Often when I go to properties with a lot of acreage to cover the landowners drive me around on 4-wheelers or gators so we can cover all ground and see EVERYTHING! So here we are vroom vrooming along when we had to hit the breaks.  Up above us was unlike something I have never seen before.  The tree branch was literally curling around making a doughnut shape! I thought perfect placement for a bird or squirrel nest.  Now, I have seen a lot of trees that grow around things, like a sign or nail or something like that. Trees have incredible strength to grow around inanimate objects in order to survive.  I have also seen trees that grow slanted to try and catch as much sunlight as they can, but never in all my days of hugging trees have I seen one curl around like this.  It is quite odd to me actually; what in the world  this tree branch thinking to grow like this?!

All Natural Curl Tree

To my next wonder of trees…the other day I was sent an article about trees and communication.  Whether or not trees communicate in ways underground through their root systems.  Now part of me is like yeah okay makes sense what she is saying and part of me is thinking no, competition and Darwin’s theory of “survival of the fittest”.  Survival of the fittest is not saying the strongest always survives.
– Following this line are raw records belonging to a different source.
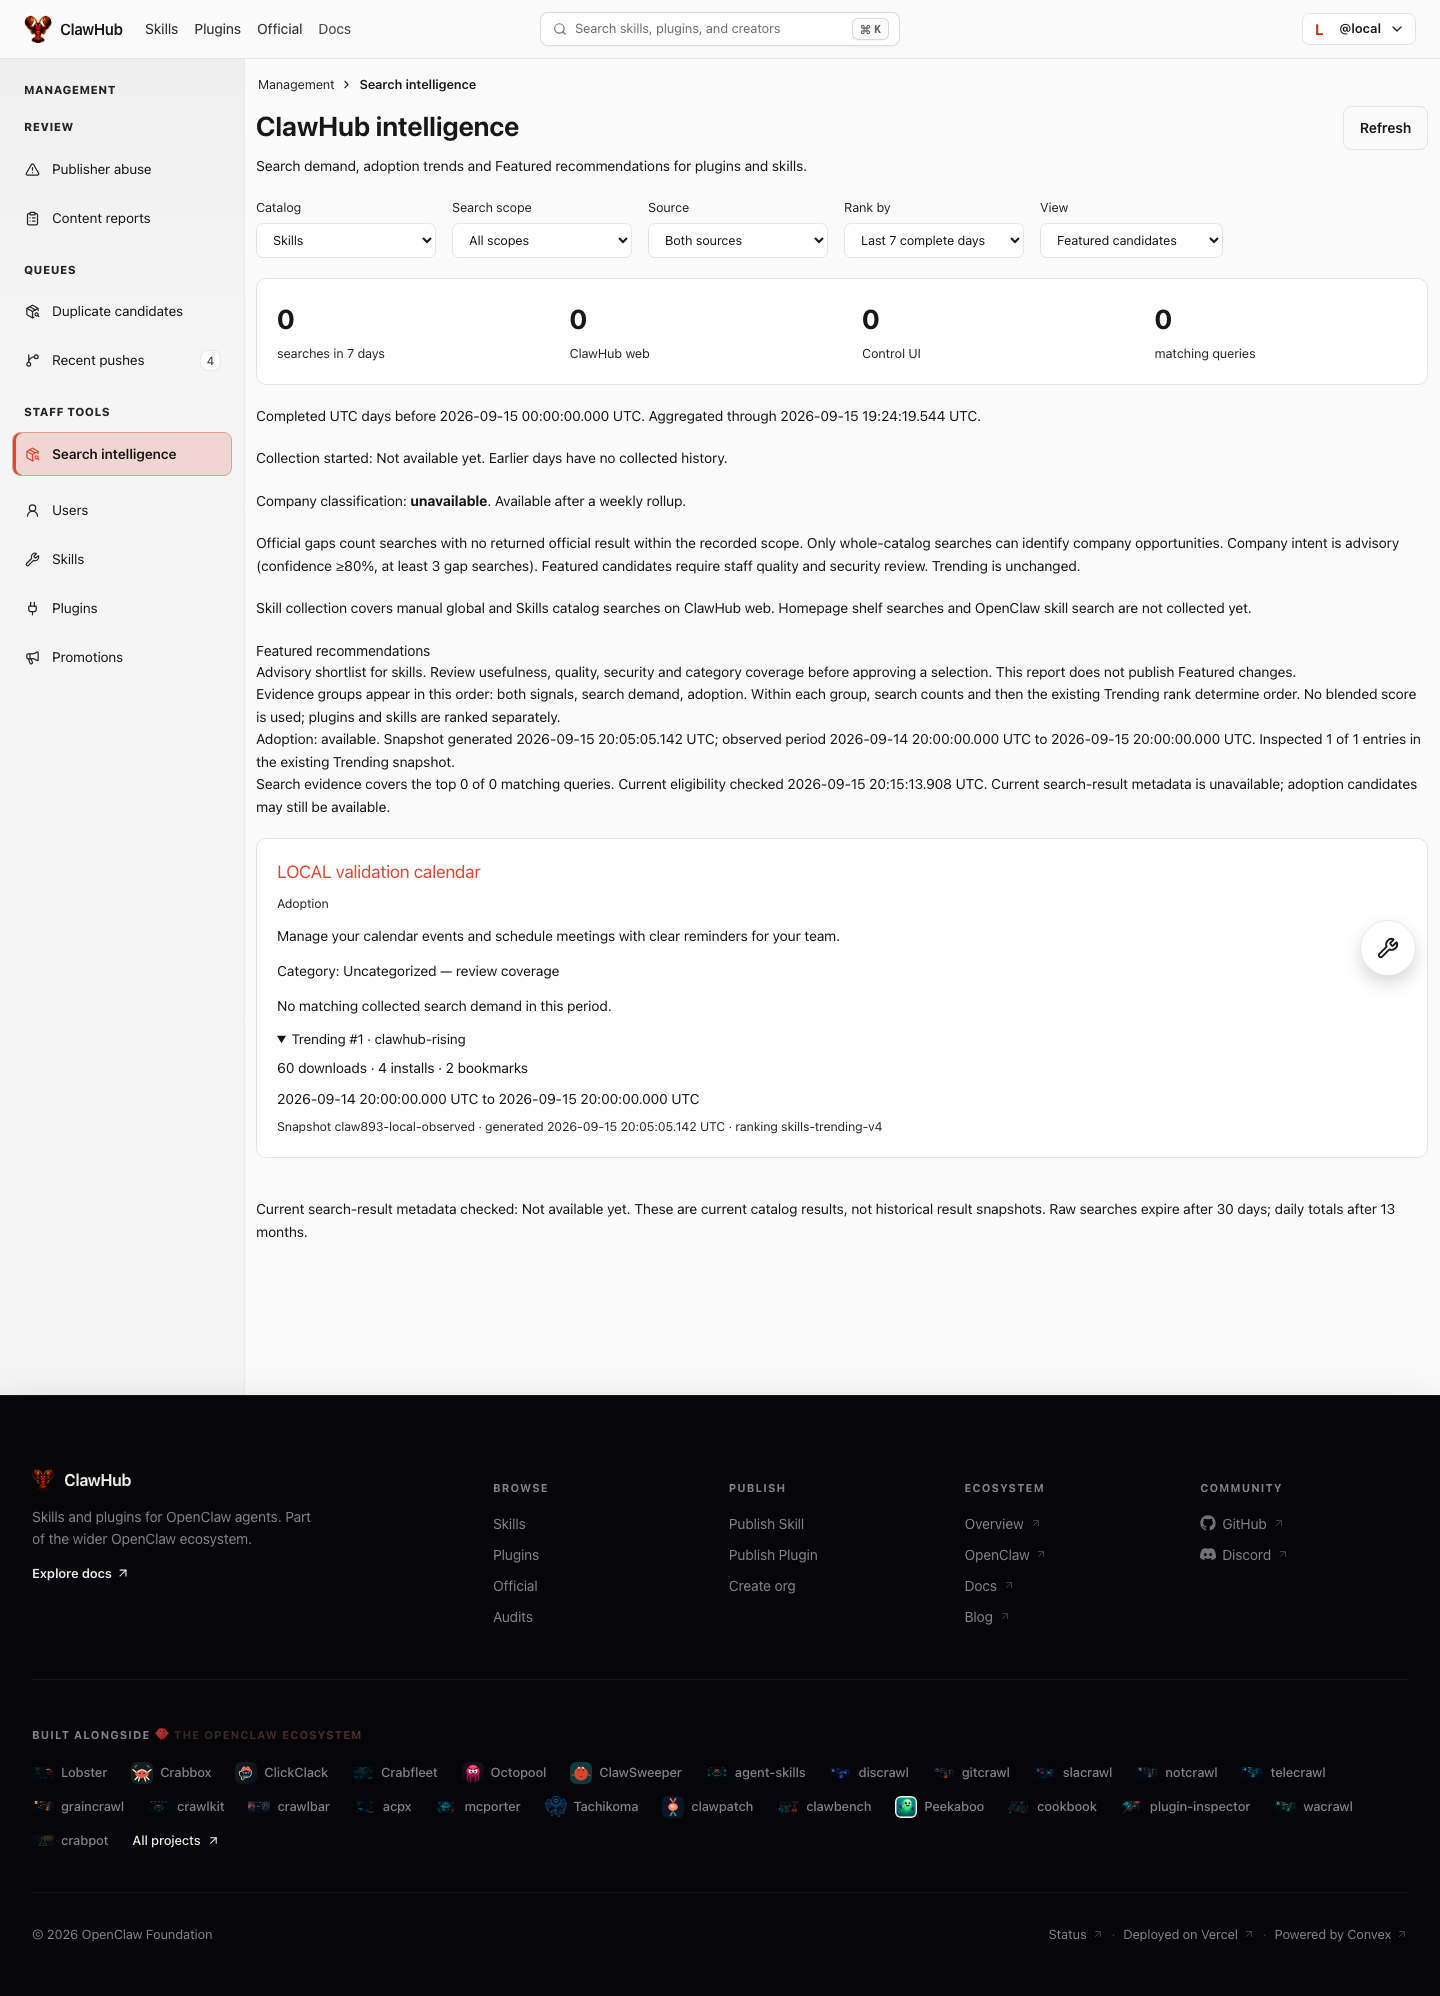
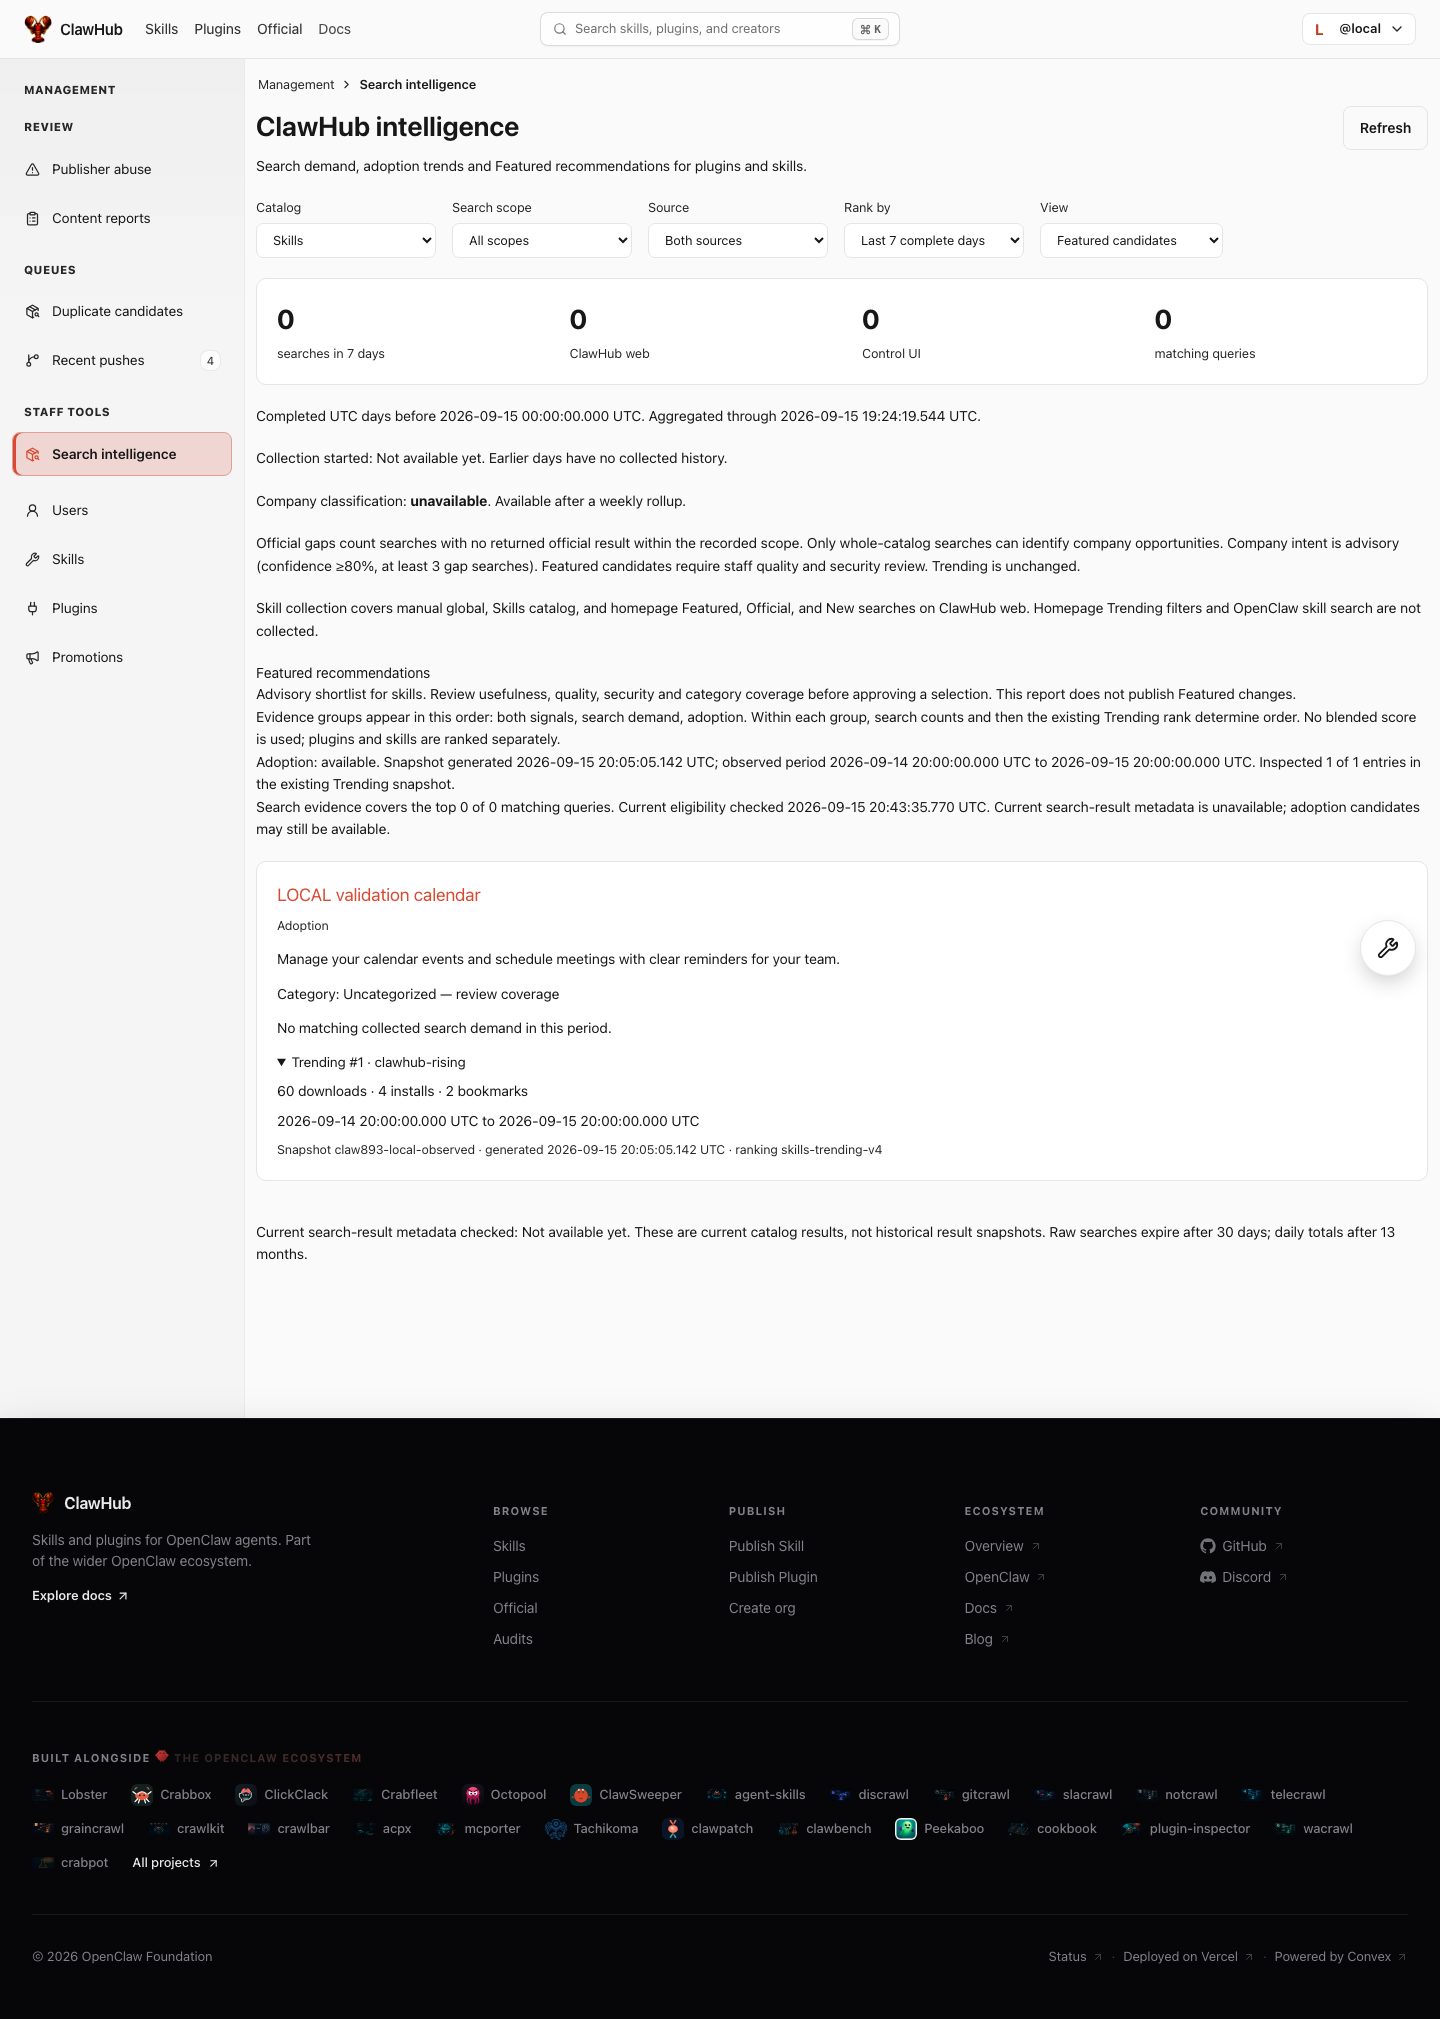
qa: publish ClawHub UI proof for clawhub-ui-proof/pr-3717/search-and-adoption-evidence

diff --git a/clawhub-ui-proof/pr-3717/search-and-adoption-evidence/report.md b/clawhub-ui-proof/pr-3717/search-and-adoption-evidence/report.md
@@ -7,3 +7,5 @@ Original search dashboard is included as baseline/dashboard.png. The old dashboa
 Candidate backend was deployed from5e15835dd0;2347a08288 has identical recommendation production code plus contract documentation. Screenshots inspect real DOM with actual authenticated Convex responses, not response mocks. The real HTTP/admin CLI proof also matched both catalogs and preserved19 observations, zero weekly digest rows,26 plugin badges, and one skill badge. No production query, Featured mutation, or Discord send occurred.
 
 Source binding: every changed production/test/generated file in PR3717 has identical git blob IDs between proof revision `5e15835dd0951426bd466d8146ed5906d5ea5f3b` and reviewed revision `2347a082880667450c7f6558bba88713f4175b02`. Only the four existing specs differ (documentation alignment). Full blob comparison is in summary.json.
+
+Current screenshot capture: a8e18d8023f410ac551ebcb084199345b985da65 after integration of homepage collection3716. The recommendation backend files remain byte-identical to the recorded real proof; dashboard copy now correctly includes homepage Featured/Official/New skill searches and excludes local Trending filters/OpenClaw skill search.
It is often misinterpreted or maybe I am the one who misinterprets it but I believe it means the ones willing to change or adapt and the ones that are “smarter” are the  ones who survive. I am no expert on this!  So when I was listening to this forester talk about the communication with trees I obviously got to thinking about her theory.  When I was at this site visit he had a lot of regeneration. BABY TREES!!!! EEEE!!! Anyways, so I looked around at these baby trees and her theory did not sit right with me..if a “mom” tree is supposed to reach out and provide for the baby trees by giving nutrients then why are there a bunch of baby spruce trees growing under oaks? Does the “mom” not have to be the same species of tree?  Are the mature oaks providing for these white spruce trees?  Now I know, seeds travel by all sorts of ways but it was just a thought I had.  I like the concept of trees working together to survive…but I also believe in competition and space with trees all the trees are out to get the amount of sun they need, water, nutrients–why would it compromise its livelihood for a baby tree that may not make it? Her theory is valid and she has much more experience and knowledge then me, but I love the passion others have about trees and learning new things…its all a learning curve for the constant change and new discoveries people uncover!
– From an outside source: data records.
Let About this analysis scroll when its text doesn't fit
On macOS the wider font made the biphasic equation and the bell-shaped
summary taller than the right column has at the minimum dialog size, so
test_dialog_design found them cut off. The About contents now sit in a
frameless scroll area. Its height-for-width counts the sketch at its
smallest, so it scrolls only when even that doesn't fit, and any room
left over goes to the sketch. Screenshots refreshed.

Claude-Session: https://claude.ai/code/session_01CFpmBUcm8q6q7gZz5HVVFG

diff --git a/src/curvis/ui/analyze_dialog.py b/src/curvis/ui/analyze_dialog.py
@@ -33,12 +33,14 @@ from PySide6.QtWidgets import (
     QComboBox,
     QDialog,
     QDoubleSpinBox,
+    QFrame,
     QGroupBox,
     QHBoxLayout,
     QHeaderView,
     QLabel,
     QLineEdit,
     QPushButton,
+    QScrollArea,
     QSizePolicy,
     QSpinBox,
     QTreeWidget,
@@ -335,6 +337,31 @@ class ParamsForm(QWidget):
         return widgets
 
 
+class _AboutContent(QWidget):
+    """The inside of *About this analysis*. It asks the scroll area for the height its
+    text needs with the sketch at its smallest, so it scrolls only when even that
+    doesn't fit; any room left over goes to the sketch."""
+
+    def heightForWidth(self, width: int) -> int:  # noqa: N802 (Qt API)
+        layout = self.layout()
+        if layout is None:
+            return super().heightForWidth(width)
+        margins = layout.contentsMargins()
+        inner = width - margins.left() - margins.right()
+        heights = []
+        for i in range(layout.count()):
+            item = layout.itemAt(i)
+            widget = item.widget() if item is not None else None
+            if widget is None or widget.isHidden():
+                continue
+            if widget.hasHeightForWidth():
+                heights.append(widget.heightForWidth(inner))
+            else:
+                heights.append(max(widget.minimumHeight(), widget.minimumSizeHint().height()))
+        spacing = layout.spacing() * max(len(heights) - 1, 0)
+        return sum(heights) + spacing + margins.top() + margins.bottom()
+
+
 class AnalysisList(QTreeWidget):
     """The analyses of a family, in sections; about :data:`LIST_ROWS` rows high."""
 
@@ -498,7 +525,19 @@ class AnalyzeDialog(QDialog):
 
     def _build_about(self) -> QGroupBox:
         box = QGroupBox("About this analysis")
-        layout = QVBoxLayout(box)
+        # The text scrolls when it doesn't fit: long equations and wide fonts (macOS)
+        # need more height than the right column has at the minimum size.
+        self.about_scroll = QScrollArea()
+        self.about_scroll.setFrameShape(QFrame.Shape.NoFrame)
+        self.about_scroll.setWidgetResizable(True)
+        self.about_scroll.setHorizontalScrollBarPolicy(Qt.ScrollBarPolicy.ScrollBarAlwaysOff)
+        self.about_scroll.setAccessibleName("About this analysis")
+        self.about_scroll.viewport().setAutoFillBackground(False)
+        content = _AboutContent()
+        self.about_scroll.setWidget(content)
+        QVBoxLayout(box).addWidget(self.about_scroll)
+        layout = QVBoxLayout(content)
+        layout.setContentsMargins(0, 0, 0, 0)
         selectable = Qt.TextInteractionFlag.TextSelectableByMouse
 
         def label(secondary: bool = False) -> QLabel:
It is all just so crazy to me, but I love the constant wonder…

Baby Balsam Fir Tree
Baby Balsam Fir Tree
White Cedar
White Cedar Horizon line 🙂